Disney seemingly drops name of Boba Fett ship ‘Slave I’ in marketing – actor leads fan outrage
Slavery may be a sad fact in the Star Wars universe, but having a ship’s name that refers to it is apparently a no-no for Disney. ‘Slave I’ has been quietly recast as ‘Boba Fett’s Starship’ by LEGO, and some fans are outraged.

The ship piloted by the iconic Mandalorian bounty hunter may not be as famous as Han Solo’s ‘Millennium Falcon’, but remains a cherished part of the Star Wars canon. Apparently Disney, the owner of the franchise, doesn’t like to remind people about the vessel’s actual name.

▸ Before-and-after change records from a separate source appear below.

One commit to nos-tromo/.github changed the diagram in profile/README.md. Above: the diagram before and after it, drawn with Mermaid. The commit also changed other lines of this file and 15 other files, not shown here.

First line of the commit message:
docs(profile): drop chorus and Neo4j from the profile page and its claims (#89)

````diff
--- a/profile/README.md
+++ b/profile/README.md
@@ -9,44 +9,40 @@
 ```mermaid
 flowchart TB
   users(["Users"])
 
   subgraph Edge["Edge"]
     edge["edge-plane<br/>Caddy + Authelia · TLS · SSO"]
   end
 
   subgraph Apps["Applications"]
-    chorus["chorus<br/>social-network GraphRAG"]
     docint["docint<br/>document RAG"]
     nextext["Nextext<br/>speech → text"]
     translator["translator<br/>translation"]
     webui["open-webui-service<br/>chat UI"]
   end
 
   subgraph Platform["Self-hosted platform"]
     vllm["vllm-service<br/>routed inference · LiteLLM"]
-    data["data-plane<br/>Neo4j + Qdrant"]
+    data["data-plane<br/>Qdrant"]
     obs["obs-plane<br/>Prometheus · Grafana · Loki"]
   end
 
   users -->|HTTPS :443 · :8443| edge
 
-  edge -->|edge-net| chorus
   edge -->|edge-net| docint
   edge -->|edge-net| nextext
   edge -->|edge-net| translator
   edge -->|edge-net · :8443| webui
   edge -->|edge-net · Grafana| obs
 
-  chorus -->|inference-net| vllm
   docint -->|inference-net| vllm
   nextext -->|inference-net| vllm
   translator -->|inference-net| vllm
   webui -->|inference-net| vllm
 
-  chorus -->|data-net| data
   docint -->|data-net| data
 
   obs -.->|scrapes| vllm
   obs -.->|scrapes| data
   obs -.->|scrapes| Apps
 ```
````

The apparent policy was highlighted last week by the website Jedi News, which asked people at LEGO why, unlike earlier products, their latest incarnation of ‘Slave I’ was named simply ‘Boba Fett’s Starship’ and the answer was that “everybody” does it these days.

“It’s probably not something which has been announced publicly but it is just something that Disney doesn’t want to use any more,” LEGO Star Wars Design Director Jens Kronvold Frederiksen explained.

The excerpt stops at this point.